On June 23, 2011, this court denied movant Victor Powell's motion to vacate his sentence under 28 U.S.C. § 2255, and declined to issue a certificate of appealability. Under Federal Rule of Appellate Procedure 4(a)(1)(B), the deadline to appeal the court's order was 60 days after entry of the order, or August 22, 2011, but Powell did not meet that deadline.
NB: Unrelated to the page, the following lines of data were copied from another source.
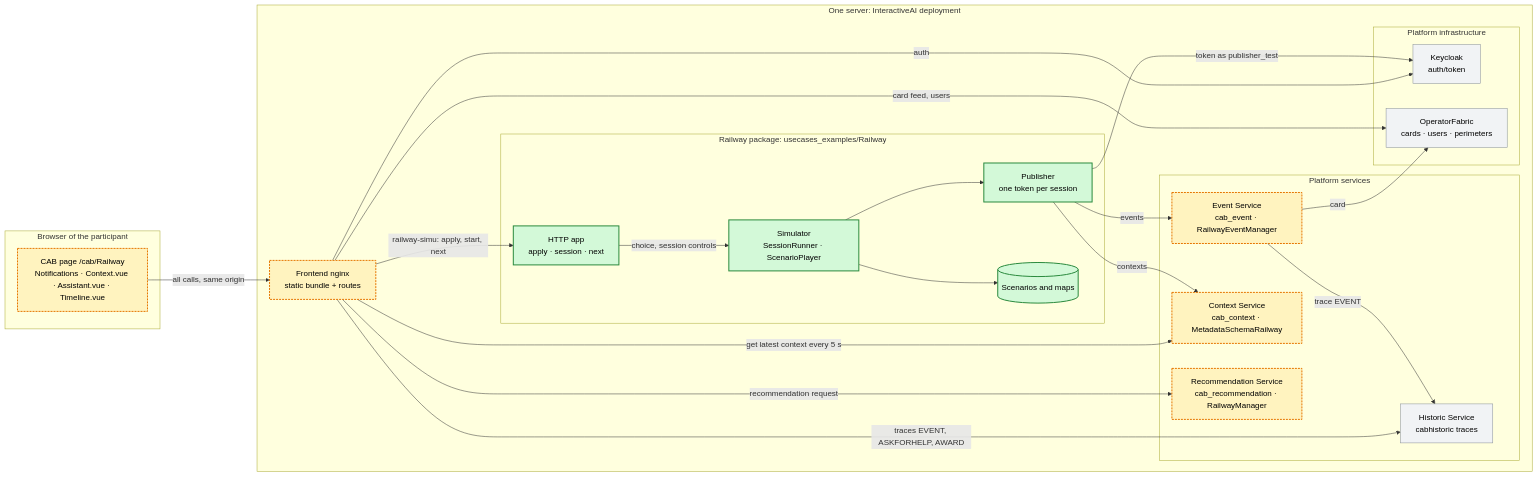
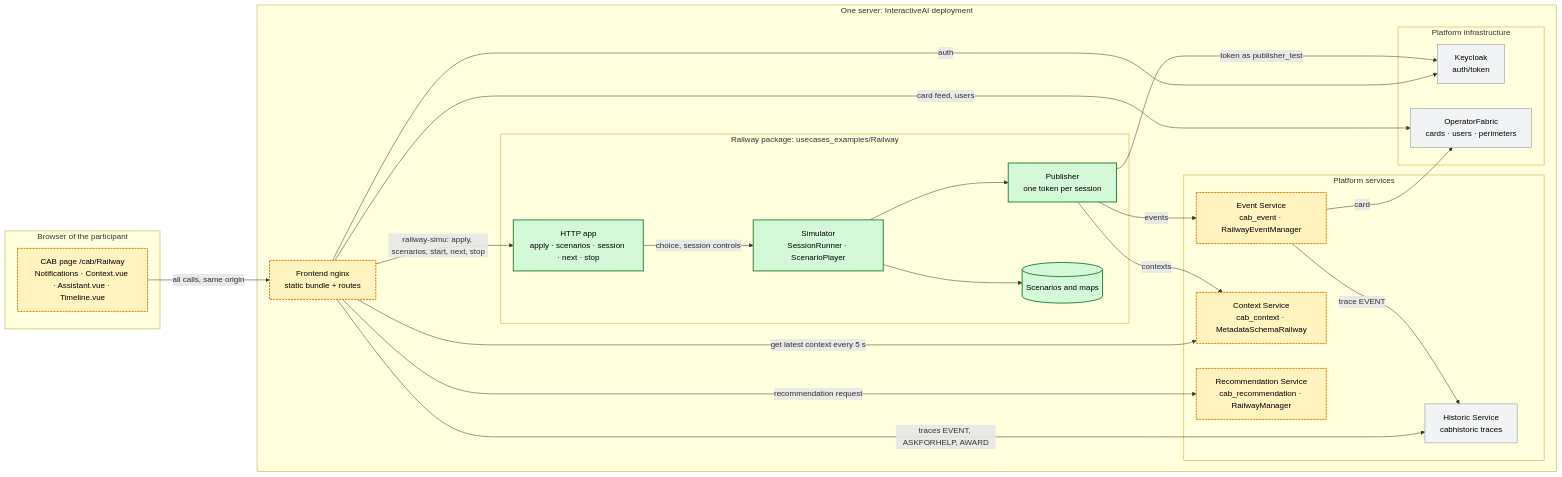
The second of 12 diagrams in docs/plans/railway-use-case.md (ainetus/InteractiveAI), drawn with Mermaid before and after one commit. The commit also changed other lines of this file and 1 other file, not shown here.

First line of the commit message:
docs(plans): revise the Railway plan and explain Q28 with a mockup of the action row options

````diff
--- a/docs/plans/railway-use-case.md
+++ b/docs/plans/railway-use-case.md
@@ -734,56 +777,56 @@
 ```mermaid
 flowchart LR
     subgraph Browser["Browser of the participant"]
         CAB["CAB page /cab/Railway<br/>Notifications · Context.vue · Assistant.vue · Timeline.vue"]
     end
 
     subgraph Server["One server: InteractiveAI deployment"]
         Nginx["Frontend nginx<br/>static bundle + routes"]
         subgraph Platform["Platform services"]
             Ev["Event Service<br/>cab_event · RailwayEventManager"]
             Ctx["Context Service<br/>cab_context · MetadataSchemaRailway"]
             Rec["Recommendation Service<br/>cab_recommendation · RailwayManager"]
             Hist["Historic Service<br/>cabhistoric traces"]
         end
         subgraph External["Platform infrastructure"]
             KC["Keycloak<br/>auth/token"]
             OF["OperatorFabric<br/>cards · users · perimeters"]
         end
         subgraph Railway["Railway package: usecases_examples/Railway"]
             Sim["Simulator<br/>SessionRunner · ScenarioPlayer"]
             Pub["Publisher<br/>one token per session"]
-            App["HTTP app<br/>apply · session · next"]
+            App["HTTP app<br/>apply · scenarios · session · next · stop"]
             Sc[("Scenarios and maps")]
         end
     end
 
     CAB -->|"all calls, same origin"| Nginx
     Nginx -->|"auth"| KC
     Nginx -->|"card feed, users"| OF
     Nginx -->|"get latest context every 5 s"| Ctx
     Nginx -->|"recommendation request"| Rec
     Nginx -->|"traces EVENT, ASKFORHELP, AWARD"| Hist
-    Nginx -->|"railway-simu: apply, start, next"| App
+    Nginx -->|"railway-simu: apply, scenarios, start, next, stop"| App
 
     Sim --> Pub
     Pub -->|"token as publisher_test"| KC
     Pub -->|"events"| Ev
     Pub -->|"contexts"| Ctx
     Ev -->|"card"| OF
     Ev -->|"trace EVENT"| Hist
     App -->|"choice, session controls"| Sim
     Sim --> Sc
 
     style CAB fill:#fff3bf,stroke:#e67700,stroke-width:2px,stroke-dasharray:4 2,color:#000
     style Nginx fill:#fff3bf,stroke:#e67700,stroke-width:2px,stroke-dasharray:4 2,color:#000
     style Ev fill:#fff3bf,stroke:#e67700,stroke-width:2px,stroke-dasharray:4 2,color:#000
     style Ctx fill:#fff3bf,stroke:#e67700,stroke-width:2px,stroke-dasharray:4 2,color:#000
     style Rec fill:#fff3bf,stroke:#e67700,stroke-width:2px,stroke-dasharray:4 2,color:#000
     style Hist fill:#f1f3f5,stroke:#868e96,color:#000
     style KC fill:#f1f3f5,stroke:#868e96,color:#000
     style OF fill:#f1f3f5,stroke:#868e96,color:#000
     style Sim fill:#d3f9d8,stroke:#2b8a3e,stroke-width:2px,color:#000
     style Pub fill:#d3f9d8,stroke:#2b8a3e,stroke-width:2px,color:#000
     style App fill:#d3f9d8,stroke:#2b8a3e,stroke-width:2px,color:#000
     style Sc fill:#d3f9d8,stroke:#2b8a3e,stroke-width:2px,color:#000
 ```
````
According to Powell, at the time the court denied his § 2255 motion, he was on lockdown status in the special housing unit at his correctional facility in Gilmer, West Virginia. As a result, Powell states that he did not have access to the facility's law library or any other legal assistance and, therefore, did not know what to do in order to appeal the June 23, 2011, order. Powell remained on lockdown status until August 23, 2011. On September 12, 2011, after realizing that his time to appeal had passed during his time on lockdown, he mailed a motion to extend his time to appeal. His motion is accompanied by a memorandum from the manager of his unit at his correctional facility confirming the dates that Powell was on lockdown status, as well as the fact that Powell did not have access to the law library or other legal assistance.

Under Federal Rule of Appellate Procedure 4(a)(5), a district court may extend the time to appeal if the party

(1) files for an extension no later than 30 days after the time to appeal expired, and (2) shows excusable neglect or good cause. See Fed. R. App. P. 4(a)(5)(A). If the party satisfies both of those conditions, the court may extend the time to appeal up to 30 days after the time would normally expire, or up to 14 days after entry of the order granting the extension, whichever is later. See Fed. R. App. P. 4(a)(5)(C).

Because he is an inmate, Powell's motion for an extension of time to appeal is considered filed on the date he mailed it, September 12, 2011. See Fed. R. App. P. 4(c)(1). His motion was therefore filed no later than 30 days after the time to appeal expired, which occurred on August 23, 2011. Powell has also satisfied the requirement that he show either good cause or excusable neglect for having missed the deadline because he was on lockdown status and therefore lacked access to the information he needed to timely appeal. See Stephanski v. Superintendent of Upstate Correctional Facility, No. 02 CV 562, 2007 WL 210399, at *1 (W.D. N.Y. Jan. 25, 2007) (collecting cases in which being on lockdown status without access to legal materials was found to be good cause under Fed. R. App. P. 4(a)(5)).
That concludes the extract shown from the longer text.